Sports Capital of Texas
Round Rock is known for its family-friendly vibe with plenty of parks, restaurants and entertainment. But it’s also known as the “Sports Capital of Texas,” thanks in large part to Dell Diamond, home stadium of the Round Rock Express, a AAA Minor League Baseball affiliate of the Texas Rangers.
The city’s various sports venues hosted five national championship tournaments in 2018 alone, including the U.S.A. Deaf Basketball National Tournament, the Quidditch Cup 11, iSET College Table Tennis National Championships, U.S. Lacrosse Women’s Collegiate National Championship, and the Judo Senior National Championships.
With Round Rock’s obvious appeal, real estate developer Carrico could understand the local investor’s interest in building the city’s first boutique hotel in the heart of the town.

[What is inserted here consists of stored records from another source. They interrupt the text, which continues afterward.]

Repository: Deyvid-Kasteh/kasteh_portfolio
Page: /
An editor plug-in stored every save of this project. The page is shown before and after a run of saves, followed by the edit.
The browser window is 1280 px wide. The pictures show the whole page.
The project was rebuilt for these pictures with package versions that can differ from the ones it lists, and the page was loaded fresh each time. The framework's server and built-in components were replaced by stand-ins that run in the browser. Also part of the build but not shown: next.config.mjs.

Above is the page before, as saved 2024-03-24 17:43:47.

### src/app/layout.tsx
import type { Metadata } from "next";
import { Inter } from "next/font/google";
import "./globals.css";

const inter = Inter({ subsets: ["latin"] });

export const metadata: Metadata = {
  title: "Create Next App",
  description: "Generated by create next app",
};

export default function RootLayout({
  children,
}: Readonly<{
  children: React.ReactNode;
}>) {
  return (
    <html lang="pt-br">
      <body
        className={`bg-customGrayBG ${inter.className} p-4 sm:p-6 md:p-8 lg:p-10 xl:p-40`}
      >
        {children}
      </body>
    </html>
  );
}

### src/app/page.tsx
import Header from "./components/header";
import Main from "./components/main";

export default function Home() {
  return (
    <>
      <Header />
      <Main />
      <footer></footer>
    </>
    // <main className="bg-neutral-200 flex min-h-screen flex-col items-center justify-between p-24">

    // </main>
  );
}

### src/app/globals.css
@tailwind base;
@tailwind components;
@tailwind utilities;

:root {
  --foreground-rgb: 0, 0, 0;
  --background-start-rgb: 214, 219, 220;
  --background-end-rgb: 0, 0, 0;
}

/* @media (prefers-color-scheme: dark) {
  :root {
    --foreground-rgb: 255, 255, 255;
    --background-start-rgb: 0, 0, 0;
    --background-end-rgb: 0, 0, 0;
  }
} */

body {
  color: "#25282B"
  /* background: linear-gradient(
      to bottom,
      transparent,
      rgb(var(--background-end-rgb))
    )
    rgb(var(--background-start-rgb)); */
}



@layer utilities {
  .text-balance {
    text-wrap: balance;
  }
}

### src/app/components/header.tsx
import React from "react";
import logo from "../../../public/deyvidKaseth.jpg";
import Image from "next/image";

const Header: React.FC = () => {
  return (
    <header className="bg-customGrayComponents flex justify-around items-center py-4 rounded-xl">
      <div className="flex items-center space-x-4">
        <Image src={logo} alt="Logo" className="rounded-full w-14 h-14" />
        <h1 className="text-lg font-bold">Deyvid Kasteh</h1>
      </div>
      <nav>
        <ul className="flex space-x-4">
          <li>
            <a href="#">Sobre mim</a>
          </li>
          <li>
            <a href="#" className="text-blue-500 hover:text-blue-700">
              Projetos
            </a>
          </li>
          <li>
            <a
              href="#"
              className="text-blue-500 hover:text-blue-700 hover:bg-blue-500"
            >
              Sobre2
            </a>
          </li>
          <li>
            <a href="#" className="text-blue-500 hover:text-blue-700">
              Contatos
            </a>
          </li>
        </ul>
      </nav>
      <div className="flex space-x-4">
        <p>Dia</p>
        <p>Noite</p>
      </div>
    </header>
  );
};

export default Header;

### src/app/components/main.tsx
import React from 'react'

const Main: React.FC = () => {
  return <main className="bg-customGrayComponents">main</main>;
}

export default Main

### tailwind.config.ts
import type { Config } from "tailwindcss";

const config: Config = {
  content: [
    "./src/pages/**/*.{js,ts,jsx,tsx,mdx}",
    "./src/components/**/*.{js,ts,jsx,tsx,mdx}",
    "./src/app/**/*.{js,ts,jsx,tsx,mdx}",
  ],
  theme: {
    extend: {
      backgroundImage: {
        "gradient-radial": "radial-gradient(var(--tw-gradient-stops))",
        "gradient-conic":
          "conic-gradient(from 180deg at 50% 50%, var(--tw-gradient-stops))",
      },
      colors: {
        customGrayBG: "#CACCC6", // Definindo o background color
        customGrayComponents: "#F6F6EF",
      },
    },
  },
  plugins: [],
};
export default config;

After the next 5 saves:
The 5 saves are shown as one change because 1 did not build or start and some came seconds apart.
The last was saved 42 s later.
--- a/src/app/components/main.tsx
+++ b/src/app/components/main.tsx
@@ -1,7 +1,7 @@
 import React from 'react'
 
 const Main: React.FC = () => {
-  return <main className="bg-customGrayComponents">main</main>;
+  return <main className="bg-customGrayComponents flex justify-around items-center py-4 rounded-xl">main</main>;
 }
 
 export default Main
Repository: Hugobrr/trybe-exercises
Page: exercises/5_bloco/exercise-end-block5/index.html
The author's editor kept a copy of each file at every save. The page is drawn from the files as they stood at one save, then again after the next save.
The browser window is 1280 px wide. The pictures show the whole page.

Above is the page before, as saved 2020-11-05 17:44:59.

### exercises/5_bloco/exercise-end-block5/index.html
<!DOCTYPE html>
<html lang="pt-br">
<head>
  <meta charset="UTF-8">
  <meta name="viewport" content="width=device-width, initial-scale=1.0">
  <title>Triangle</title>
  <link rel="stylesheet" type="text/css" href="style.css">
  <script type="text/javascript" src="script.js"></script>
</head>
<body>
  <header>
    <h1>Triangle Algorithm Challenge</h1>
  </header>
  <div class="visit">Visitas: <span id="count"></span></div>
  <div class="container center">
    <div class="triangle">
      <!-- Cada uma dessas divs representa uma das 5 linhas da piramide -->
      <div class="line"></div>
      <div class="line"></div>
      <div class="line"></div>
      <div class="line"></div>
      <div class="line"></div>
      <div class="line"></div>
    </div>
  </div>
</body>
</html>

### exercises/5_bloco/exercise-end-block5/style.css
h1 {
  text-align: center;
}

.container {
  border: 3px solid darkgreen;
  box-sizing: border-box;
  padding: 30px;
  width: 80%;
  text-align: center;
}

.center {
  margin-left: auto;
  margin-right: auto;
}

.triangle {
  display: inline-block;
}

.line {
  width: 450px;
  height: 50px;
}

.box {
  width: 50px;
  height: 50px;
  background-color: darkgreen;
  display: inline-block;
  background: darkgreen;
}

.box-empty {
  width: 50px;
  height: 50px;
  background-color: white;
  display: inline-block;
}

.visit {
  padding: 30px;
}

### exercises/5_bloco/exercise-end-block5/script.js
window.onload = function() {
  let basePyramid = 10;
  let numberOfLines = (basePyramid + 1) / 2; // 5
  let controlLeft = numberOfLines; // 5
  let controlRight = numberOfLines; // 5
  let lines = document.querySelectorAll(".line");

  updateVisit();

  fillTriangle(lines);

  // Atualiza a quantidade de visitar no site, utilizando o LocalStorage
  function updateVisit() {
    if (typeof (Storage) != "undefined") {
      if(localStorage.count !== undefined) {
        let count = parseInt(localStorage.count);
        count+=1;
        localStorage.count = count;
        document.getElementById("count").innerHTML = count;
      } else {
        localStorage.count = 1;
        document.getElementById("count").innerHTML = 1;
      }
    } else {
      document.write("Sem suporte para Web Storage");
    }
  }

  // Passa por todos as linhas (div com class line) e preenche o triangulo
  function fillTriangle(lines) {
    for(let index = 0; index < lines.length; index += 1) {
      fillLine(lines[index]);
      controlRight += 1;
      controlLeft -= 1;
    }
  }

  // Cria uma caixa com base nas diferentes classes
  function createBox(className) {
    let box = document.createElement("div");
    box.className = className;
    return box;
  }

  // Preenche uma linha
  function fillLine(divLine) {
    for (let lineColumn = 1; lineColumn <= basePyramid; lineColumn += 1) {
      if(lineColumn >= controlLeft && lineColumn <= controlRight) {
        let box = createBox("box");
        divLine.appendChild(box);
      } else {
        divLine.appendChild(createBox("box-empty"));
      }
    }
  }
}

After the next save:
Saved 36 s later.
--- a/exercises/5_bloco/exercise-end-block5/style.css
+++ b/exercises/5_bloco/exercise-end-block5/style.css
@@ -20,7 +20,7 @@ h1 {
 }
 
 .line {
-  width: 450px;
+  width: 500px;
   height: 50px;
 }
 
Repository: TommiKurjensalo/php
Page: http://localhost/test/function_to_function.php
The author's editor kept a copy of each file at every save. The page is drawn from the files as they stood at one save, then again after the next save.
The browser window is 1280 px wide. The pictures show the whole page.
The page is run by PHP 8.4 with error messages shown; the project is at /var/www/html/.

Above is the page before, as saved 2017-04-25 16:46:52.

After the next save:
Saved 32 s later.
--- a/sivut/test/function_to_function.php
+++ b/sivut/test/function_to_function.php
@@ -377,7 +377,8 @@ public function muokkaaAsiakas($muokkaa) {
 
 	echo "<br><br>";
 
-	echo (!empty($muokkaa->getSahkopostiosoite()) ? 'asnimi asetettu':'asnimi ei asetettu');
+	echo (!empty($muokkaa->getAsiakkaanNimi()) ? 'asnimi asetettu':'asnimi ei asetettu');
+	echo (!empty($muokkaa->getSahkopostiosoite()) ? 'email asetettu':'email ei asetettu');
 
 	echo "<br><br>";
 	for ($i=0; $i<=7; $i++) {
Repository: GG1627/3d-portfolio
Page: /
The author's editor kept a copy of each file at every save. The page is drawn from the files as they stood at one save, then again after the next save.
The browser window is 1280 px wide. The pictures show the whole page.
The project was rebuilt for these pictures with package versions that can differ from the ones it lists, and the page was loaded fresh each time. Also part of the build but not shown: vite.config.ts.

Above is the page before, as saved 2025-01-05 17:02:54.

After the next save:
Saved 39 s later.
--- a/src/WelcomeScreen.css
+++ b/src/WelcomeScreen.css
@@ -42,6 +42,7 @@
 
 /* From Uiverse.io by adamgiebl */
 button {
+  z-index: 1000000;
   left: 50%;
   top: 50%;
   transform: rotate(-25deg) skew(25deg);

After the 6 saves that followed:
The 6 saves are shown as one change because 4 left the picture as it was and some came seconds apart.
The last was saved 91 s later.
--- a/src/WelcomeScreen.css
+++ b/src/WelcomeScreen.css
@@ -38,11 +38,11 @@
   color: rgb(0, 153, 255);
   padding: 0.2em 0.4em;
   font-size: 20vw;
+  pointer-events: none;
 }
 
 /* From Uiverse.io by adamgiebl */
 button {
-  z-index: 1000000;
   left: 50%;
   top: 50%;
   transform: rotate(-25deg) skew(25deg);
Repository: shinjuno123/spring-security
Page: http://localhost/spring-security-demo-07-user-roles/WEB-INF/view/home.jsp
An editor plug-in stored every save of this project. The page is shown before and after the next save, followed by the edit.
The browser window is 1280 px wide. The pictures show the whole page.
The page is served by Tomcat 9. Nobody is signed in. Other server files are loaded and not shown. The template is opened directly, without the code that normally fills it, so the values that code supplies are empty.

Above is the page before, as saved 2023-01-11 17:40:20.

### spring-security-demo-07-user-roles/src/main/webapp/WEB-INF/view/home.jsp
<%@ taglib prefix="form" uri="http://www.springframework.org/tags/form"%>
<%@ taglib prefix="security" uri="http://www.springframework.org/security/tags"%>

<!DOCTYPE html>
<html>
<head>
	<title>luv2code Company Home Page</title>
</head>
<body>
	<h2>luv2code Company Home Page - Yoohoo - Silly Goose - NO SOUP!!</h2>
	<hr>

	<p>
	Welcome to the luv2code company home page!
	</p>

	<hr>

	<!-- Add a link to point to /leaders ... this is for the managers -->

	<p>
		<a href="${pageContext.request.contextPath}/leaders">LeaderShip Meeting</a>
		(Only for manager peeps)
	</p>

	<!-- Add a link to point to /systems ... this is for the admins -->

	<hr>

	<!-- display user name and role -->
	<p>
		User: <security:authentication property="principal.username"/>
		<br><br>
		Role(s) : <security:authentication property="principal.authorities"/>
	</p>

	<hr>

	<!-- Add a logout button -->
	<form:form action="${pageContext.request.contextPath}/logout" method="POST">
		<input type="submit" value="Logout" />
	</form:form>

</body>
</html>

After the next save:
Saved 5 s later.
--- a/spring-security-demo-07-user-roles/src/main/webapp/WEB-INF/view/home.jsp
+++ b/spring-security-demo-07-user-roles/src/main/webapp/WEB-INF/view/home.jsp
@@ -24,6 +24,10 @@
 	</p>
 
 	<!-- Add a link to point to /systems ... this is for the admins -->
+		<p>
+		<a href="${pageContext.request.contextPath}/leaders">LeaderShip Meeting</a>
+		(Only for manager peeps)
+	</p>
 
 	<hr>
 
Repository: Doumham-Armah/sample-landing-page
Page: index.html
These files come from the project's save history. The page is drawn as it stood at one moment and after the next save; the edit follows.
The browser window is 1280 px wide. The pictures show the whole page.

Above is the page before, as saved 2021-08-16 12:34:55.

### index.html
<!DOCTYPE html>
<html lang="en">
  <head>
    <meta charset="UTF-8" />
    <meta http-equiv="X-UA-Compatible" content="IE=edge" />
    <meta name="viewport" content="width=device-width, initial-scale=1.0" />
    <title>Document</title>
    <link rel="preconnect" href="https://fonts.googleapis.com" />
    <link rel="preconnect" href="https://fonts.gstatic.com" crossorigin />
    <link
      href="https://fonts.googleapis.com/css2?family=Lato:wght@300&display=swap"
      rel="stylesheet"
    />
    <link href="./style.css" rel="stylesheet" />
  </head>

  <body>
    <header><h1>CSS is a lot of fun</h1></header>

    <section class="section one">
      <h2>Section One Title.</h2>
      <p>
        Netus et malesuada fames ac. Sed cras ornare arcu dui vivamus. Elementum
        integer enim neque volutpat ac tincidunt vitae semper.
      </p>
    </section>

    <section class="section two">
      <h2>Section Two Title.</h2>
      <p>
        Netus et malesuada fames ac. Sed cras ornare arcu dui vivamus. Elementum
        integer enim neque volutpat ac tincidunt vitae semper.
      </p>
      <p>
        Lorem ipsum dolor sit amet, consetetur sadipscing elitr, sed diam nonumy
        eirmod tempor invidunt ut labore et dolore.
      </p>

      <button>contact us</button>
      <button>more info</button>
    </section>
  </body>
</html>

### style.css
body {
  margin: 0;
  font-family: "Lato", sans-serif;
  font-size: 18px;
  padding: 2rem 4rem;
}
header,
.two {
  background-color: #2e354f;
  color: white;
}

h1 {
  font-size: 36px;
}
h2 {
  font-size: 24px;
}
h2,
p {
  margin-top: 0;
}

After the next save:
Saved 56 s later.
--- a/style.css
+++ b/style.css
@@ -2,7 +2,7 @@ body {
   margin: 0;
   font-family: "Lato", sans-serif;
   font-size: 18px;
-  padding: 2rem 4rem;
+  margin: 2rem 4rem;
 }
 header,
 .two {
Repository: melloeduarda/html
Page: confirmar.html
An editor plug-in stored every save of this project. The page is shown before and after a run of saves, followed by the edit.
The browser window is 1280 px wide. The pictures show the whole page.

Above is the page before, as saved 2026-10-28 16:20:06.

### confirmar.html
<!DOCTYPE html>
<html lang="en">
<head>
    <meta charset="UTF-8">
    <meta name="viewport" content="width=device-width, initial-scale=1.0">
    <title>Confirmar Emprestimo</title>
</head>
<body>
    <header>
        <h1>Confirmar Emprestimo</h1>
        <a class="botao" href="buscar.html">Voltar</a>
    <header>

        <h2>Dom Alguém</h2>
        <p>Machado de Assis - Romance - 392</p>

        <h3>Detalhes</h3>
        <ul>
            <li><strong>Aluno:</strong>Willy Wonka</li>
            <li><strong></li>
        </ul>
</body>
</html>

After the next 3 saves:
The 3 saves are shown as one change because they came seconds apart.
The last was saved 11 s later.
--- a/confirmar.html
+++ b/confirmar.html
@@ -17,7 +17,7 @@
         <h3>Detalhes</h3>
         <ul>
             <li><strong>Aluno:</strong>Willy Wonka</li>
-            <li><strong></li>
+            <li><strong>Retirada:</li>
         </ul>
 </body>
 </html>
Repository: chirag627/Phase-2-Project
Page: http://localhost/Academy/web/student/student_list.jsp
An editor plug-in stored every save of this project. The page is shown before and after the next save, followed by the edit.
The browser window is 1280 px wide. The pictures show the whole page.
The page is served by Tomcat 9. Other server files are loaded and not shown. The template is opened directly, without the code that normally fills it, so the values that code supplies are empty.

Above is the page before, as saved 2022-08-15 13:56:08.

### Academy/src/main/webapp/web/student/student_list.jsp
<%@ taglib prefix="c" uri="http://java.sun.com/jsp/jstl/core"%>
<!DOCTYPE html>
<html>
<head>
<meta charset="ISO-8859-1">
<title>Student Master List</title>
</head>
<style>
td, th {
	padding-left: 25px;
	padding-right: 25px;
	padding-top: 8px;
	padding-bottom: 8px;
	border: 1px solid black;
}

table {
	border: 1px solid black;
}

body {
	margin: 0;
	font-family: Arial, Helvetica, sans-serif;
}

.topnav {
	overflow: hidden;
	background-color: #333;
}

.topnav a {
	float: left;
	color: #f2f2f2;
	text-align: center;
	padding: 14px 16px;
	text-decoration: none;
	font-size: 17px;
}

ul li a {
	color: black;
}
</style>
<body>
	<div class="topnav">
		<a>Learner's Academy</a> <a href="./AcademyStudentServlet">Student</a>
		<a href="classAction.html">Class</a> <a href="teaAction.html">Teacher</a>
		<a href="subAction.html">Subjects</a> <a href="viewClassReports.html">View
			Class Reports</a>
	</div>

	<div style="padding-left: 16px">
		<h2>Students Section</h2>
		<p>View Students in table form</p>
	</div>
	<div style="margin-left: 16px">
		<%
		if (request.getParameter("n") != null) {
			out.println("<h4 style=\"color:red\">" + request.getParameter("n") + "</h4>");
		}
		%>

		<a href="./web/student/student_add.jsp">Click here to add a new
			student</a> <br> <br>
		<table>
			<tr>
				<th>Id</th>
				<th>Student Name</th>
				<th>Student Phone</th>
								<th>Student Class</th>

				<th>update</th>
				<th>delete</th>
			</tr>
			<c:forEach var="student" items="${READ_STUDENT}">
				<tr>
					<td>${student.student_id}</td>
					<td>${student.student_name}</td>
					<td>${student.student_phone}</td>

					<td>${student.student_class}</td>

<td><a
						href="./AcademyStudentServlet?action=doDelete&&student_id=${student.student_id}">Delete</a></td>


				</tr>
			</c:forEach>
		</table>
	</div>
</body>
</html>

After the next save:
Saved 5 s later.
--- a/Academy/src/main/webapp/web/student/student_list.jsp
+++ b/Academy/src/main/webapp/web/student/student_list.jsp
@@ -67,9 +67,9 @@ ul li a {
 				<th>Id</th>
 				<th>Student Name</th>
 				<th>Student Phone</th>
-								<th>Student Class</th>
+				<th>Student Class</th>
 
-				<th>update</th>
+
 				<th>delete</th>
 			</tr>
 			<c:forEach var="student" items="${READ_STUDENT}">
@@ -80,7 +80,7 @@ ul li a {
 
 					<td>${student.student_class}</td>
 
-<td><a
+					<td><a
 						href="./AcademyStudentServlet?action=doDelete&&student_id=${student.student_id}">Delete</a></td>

After a few years of designing and building, the stylistic Ruby Hotel opened its doors in March 2019.
The architecture and interior design are unmistakably mid-century modern with uncluttered, sleek lines and daring accent walls in teal blue or green apple. Hints of the fictional Ruby are scattered about in enlarged library cards with her delicate signature or snippets of the love letter framed and hanging on the walls.
No doubt, if Ruby were here, she’d walk into the historic downtown, shop in the boutiques, dine in the restaurants and enjoy the active nightlife and live music. Perhaps, she’d indulge in one of the famous Texas-sized doughnuts from Round Rock Donuts.
Round Rockers and Austinites aren’t the only ones who see the incredible economic value of this area. In 2018, Kalahari Resorts and Conventions, owned by the Nelson family, broke ground on a $550 million, 350-acre African-themed waterpark and convention center across from Dell Diamond in Round Rock. It officially opened in November 2020, and despite launching in the midst of the pandemic, the resort surpassed its expectations for the year. Round Rock’s Kalahari resort is the fourth of its kind and houses the country’s largest waterpark along with an 80,000-squre-foot adventure park.
“Round Rock proved to be very business friendly,” a company spokesperson says about the decision to invest in Round Rock. “And it has a community and family feel that was important to the Nelson family.”